Former Attorney General Ramsey Clark, wrote: “It is the poor, the sick, the ignorant, the powerless and the hated who are executed.”[22]

In researching a book-in-progress about the history of capital punishment in the U.S. — from the executions of Sarah Good and Sarah Osburn during the Salem Witch Trials of 1691–92 to Ted Bundy’s 1989 execution in Florida — I have compiled data on 562 legal executions. I have found but five cases wherein those executed were persons of affluence or influence — and two of these were ‘convicted’ atom spies Julius and Ethel Rosenberg.

Finally, is the Supreme Court itself an unquestionable authority in such a life and death issue? Hardly. The court is in a state of flux; new justices do come and go. It is possible the Rehnquist court will lead us back to the appalling period of Palko.

In 1935 Frank Palko was convicted in a Connecticut court of killing a police officer. The jury found him guilty of second-degree murder and sentenced him to life in prison. The state, however, was unhappy with the punishment, and the DA. appealed on errors prejudicial to the prosecution. The Connecticut Court of Error (was there ever a court more aptly named?) agreed and ordered a new trial. Palko objected on the Fifth Amendment’s ban of “double jeopardy.” Palko had a point. But Palko was retried and this time Palko was sentenced to death.
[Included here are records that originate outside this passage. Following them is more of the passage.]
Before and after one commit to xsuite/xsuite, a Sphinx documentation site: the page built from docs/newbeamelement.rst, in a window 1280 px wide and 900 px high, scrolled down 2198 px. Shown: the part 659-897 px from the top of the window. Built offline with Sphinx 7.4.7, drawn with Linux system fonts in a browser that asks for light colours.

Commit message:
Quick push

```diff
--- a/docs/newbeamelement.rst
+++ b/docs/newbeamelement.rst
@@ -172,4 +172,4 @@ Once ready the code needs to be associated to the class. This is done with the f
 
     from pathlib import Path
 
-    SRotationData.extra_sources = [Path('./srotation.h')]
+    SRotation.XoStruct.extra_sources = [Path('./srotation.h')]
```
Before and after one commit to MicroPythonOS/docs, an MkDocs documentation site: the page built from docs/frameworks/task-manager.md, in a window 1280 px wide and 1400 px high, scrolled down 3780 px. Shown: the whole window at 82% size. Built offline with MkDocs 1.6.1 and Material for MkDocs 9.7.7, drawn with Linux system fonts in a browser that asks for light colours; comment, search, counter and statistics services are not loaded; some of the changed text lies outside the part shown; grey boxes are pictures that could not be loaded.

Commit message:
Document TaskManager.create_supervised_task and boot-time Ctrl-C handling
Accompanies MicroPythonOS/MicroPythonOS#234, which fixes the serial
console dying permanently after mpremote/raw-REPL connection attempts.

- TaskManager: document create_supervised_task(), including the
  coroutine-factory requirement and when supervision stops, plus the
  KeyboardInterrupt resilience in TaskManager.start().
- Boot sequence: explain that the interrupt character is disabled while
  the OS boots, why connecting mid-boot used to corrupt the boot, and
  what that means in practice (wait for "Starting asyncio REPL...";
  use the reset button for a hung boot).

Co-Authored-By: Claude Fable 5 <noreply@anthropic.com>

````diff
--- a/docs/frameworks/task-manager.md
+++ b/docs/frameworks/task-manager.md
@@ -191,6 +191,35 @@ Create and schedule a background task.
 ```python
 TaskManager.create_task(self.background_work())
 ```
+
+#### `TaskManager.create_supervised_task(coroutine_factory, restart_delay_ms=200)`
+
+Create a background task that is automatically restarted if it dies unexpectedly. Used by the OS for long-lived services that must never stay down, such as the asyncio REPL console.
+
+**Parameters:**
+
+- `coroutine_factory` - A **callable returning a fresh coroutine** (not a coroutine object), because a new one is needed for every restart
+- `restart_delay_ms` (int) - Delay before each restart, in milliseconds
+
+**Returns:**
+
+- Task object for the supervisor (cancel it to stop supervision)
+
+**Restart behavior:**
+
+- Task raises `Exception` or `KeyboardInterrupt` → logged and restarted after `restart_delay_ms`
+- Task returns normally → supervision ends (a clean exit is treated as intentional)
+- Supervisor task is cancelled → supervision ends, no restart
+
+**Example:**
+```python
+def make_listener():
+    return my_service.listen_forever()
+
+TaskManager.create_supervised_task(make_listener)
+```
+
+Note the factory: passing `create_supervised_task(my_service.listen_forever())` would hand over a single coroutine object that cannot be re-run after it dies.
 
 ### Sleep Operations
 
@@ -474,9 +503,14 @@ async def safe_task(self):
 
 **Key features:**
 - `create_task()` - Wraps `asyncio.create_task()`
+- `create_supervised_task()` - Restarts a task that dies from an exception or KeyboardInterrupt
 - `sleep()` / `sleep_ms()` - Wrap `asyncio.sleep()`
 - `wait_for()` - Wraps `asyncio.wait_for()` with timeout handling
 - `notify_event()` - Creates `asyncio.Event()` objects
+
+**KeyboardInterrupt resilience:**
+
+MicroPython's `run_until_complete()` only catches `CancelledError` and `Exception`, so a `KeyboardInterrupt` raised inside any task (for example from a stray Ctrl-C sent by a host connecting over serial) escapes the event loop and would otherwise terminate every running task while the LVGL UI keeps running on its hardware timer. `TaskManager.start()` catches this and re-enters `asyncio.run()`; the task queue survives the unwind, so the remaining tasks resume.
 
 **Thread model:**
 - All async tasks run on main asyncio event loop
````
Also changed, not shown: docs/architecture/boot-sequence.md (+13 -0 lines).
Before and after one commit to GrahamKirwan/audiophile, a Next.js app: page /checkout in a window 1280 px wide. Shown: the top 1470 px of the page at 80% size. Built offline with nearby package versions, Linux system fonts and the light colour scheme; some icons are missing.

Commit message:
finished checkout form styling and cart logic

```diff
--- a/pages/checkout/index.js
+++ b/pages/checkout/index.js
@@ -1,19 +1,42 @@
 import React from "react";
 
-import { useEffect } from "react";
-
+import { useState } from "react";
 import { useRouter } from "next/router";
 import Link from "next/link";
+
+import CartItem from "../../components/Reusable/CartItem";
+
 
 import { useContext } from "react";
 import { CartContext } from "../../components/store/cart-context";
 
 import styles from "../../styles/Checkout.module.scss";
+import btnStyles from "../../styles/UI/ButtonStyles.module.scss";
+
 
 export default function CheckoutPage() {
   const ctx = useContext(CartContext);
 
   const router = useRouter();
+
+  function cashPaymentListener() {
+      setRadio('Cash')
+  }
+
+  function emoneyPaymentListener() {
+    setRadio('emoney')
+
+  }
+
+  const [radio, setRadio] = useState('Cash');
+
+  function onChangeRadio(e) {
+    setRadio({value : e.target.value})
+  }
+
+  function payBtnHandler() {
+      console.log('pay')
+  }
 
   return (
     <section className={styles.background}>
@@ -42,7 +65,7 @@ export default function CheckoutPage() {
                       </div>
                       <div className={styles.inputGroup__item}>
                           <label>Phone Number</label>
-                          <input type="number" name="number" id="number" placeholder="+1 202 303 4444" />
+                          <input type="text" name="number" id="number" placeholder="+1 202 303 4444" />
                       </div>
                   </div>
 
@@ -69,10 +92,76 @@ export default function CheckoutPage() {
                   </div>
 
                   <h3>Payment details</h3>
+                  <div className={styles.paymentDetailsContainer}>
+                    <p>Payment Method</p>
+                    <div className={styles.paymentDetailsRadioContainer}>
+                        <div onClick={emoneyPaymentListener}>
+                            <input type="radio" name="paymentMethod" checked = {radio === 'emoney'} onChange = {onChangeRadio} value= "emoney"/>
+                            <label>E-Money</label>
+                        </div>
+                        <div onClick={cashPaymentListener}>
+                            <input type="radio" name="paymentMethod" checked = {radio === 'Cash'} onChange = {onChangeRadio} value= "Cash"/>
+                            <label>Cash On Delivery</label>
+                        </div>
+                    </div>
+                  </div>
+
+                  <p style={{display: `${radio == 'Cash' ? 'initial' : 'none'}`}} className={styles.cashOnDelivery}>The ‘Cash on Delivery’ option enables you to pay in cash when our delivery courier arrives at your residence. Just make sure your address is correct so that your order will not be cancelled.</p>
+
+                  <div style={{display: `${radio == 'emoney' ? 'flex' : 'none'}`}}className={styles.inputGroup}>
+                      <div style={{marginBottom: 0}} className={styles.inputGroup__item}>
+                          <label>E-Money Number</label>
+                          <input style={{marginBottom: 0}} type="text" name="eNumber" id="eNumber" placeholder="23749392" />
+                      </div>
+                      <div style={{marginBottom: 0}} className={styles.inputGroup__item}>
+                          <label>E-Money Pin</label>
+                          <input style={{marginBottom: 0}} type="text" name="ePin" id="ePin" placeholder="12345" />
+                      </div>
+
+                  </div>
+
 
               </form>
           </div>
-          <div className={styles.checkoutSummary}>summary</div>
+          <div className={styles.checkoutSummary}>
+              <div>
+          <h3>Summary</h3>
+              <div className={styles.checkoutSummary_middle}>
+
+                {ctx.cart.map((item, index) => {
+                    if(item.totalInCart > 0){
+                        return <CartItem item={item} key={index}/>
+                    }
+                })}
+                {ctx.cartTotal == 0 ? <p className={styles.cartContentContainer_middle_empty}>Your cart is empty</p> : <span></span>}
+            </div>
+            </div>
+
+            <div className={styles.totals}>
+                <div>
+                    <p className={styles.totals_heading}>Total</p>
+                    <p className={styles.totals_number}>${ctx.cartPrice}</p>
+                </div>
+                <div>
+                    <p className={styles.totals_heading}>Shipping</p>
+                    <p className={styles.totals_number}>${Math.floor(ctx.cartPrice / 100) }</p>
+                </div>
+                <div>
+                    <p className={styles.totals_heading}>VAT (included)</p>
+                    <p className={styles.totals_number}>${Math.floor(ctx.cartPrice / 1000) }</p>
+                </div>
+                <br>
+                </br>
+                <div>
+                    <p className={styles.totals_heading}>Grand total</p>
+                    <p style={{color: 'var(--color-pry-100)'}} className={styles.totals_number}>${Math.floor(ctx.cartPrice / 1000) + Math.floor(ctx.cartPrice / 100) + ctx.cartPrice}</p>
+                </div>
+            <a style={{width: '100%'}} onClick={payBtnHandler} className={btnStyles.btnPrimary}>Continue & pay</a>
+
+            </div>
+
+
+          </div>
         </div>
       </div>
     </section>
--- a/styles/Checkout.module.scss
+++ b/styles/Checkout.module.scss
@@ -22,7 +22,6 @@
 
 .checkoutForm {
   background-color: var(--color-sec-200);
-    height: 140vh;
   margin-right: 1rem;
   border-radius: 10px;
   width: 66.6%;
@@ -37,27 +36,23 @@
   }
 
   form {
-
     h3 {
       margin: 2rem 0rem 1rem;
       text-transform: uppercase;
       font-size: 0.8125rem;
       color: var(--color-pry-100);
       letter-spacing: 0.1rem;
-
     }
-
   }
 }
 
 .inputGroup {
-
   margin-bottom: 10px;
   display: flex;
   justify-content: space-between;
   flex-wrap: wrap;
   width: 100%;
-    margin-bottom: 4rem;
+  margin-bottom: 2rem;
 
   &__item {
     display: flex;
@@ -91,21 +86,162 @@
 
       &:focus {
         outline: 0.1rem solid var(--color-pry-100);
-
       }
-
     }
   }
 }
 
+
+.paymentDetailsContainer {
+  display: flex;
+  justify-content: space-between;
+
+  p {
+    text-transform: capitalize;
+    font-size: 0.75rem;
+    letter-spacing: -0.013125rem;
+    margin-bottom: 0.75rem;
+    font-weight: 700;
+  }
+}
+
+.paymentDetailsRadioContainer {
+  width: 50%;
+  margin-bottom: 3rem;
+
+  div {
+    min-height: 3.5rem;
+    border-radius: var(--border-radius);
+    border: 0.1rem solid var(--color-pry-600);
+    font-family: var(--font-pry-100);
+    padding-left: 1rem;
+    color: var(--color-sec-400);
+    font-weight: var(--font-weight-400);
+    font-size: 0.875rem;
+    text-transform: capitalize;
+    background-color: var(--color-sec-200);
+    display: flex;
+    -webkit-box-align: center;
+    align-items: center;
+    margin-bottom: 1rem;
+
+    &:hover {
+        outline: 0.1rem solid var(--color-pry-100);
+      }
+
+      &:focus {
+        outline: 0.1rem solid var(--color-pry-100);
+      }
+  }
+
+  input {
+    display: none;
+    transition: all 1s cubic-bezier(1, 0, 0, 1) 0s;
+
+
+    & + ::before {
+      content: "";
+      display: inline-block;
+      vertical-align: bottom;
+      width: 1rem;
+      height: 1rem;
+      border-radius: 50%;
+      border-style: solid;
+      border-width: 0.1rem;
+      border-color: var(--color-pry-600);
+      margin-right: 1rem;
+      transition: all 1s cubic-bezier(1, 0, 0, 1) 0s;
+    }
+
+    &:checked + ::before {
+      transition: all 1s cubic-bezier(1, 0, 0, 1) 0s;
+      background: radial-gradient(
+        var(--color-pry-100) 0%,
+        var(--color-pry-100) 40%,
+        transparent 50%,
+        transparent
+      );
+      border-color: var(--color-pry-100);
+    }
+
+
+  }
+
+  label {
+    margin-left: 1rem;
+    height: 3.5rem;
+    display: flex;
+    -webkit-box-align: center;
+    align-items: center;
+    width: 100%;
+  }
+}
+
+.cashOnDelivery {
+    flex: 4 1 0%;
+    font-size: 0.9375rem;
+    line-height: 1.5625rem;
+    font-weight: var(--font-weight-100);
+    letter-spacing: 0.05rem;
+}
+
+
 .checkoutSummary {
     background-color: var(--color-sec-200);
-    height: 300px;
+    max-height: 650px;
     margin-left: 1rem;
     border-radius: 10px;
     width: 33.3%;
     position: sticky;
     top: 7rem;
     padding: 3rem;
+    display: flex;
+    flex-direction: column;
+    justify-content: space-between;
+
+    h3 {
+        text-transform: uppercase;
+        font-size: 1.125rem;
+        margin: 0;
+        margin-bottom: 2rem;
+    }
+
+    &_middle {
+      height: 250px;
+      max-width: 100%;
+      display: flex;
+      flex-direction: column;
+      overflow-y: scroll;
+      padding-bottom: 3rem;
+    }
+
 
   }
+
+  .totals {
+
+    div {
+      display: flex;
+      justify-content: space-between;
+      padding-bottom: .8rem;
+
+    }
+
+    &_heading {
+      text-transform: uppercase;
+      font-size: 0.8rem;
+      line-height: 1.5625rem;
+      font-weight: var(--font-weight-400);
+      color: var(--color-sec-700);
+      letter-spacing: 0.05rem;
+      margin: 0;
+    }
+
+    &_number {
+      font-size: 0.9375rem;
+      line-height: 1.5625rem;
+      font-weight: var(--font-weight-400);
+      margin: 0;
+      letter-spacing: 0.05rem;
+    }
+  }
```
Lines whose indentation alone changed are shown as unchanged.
He appealed to the Supreme Court.

The Supreme Court ruled that Palko was legally sentenced to die because — are we ready, folks? — the Fifth Amendment did not apply to the people of the states.

Justice Benjamin N. Cardozo, writing the majority opinion in Palko, observed: “The Fifth Amendment is not directed to the states, but solely to the federal government.“[23] The Constitution begins, “We the people....” What people? The people of Paraguay?

Frank Palko was eventually executed and thirty-two years later Palko was over-ruled in Benton vs. Maryland wherein the Warren court declared, “...the double jeopardy clause is fundamental to the American scheme of justice and should apply to the states...in so far as it is inconsistent with this holding, Palko vs. Connecticut is overruled.”[24]

Frank Palko will be happy to hear that.


[1] Ruffin vs. Commonwealth 62 VA. 790 (1871).

[2] Ex Parte Hull 61 S. Ct. 640 (1941).

[3] Griffin vs. Illinois 76 S. Ct. 585 (1956).

[4] Mapp vs. Ohio 367 U.S. 643 (1961).

[5] Robinson vs. California 370 U.S. 335 (1963).

[6] Gideon vs. Wainwright 372 U.S. 335 (1963).

[7] Malloy vs. Hogan 378 U.S. 1 (1964).

[8] Miranda vs. Arizona 384 U.S. 436 (1966).

[9] Duncan vs. Louisiana 391 U.S. 145 (1968).

[10] Johnson vs. Avery 393 U.S. 483 (1969).

[11] Procunier vs. Martinez 416 U.S. 396 (1974).

[12] Bounds vs. Smith 430 U.S. 817 (1977).

[13] Nicholson vs. Choctaw County 498 F. Supp.295 (1980).

[14] Turner vs. Safley 482 U.S. 78 (1987).

[15] Thornburgh vs. Abbott 109 S. Ct. 1874 (1989).

[16] Washington vs. Harper 110 S. Ct. 1028 (1990).

[17] Stanley vs. Georgia 394 U.S. 557 (1969).

[18] Vitek vs. Jones 445 U.S. 480 (1980).

[19] “A Clockwork Orange” by Nick DiSpoldo, New York Tunes Op-Ed Page, June 20, 1974.

[20] Furman vs. Georgia 408 U.S. 238 (1972).

[21] Life and Death in Sing Sing by Lewis E. Lawes, pp. 155–60.

[22] Crime In America by Ramsey Clark, 1970.

[23] Palko vs. Connecticut 58 S. Ct. 149 (1937).

[24] Benlon vs. Maryland 89 S. Ct. 2056 (1969).